What's usually missing in the business owner's training is an
understanding of what business life is actually about. In a large
corporation, you may find MBA's churning out mind-numbing reports. In the
nitty gritty world of running a small or medium-sized business, the ability
to do that is of no value. The things you really need to know are the kinds
of things McBean discusses in this book.
I think most businesses fail not because of doing things wrong, but
because of doing the wrong things. This is what I have seen time and again.
It's also worth noting that "doing the right things" was one of the seven
habits in Stephen R. Covey's iconic book.
McBean tries to teach the reader how to get the right mindset and how to
develop the framework you need for successfully running a business through
its major stages. He wants you to be able to figure out what are the right
things to do at a given stage of the life of a business.
McBean enumerates five major stages (which he calls levels) in the
business life cycle:
- Ownership and opportunity.
- Creating your company's DNA.
- From survival to success.
- Maintaining success.
- Moving on when it's time to go.
Prior to identifying these stages, McBean lists "the seven facts of
business life." Starting with Chapter Three, he devotes a chapter to each of
these and discusses that particular fact in the context of each of the five
stages. So, he discusses the fact five times. While this process makes that
discussion precise and highly relevant to where a business happens to be, it
does result in some repetition. Normally, I consider repetition a negative
but in this case I don't see how the repetition is avoidable without

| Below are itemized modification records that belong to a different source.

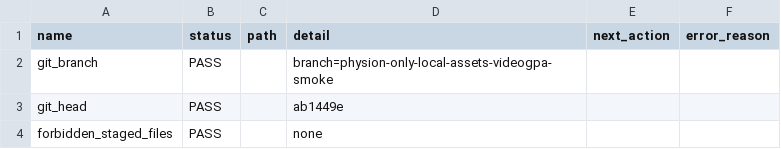
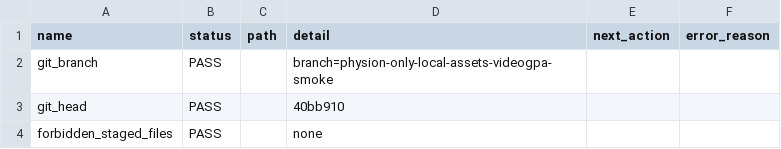
Before and after one commit to jh5117-debug/worldworld-phy, a CSV file: reports/migration/pai_handoff_status.csv, drawn as a sheet; only a part is shown; the diff covers the shown part only.

```diff
--- a/reports/migration/pai_handoff_status.csv
+++ b/reports/migration/pai_handoff_status.csv
@@ -2,3 +2,3 @@ name,status,path,detail,next_action,error_reason
 git_branch,PASS,,branch=physion-only-local-assets-videogpa-smoke,,
-git_head,PASS,,ab1449e,,
+git_head,PASS,,40bb910,,
 forbidden_staged_files,PASS,,none,,
```
Also changed, not shown: 2 edited cells elsewhere in this file, 5 other files.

diminishing the value of the book.
This book does have some negatives.
First of all, it would read much better if someone familiar with Strunk
and White copyedited it. Especially for "needless words." An example is
"past experience." Your experience is, by definition, in the past. A few
cliches, such as "at the end of the day" also show up and you'll find misuse
of "impact" a few times. However, these are mere annoyances. They don't
leave the reader confused about what McBean is trying to say. I suppose not
every highly successful CEO is also an accomplished grammarian, and
expecting that is unrealistic. What we can expect is he can speak and write
in cogent sentences so that you understand the point he's making. McBean
Second, there's the repetition I mentioned earlier (gee, I'm doing it
too!). This book gives me the impression it was written as a series of
independent articles. Maybe that can't be helped, considering the structure
McBean chose. A point he makes repeatedly (and I am not complaining about
that particular repetition) is various aspects of business are intertwined.
This isn't a mindless tome like "Who Cut The Cheese" or whatever that little
stinker of a book was called. It's a thoughtful narrative on each of a
structured assembly of business topics. How a business owner exerts control
at level three will have considerable overlap with how he exerts control at
level four. The company isn't a completely different animal as it moves from
level to level, nor are its markets or business in general.
This book consists of 9 chapters across 324 pages. It's nicely indexed and
has a thoughtful Foreword contributed by Ken Fisher. Mr. Fisher is a widely
recognized name in the business literature, so his Foreword is a coup for Mr.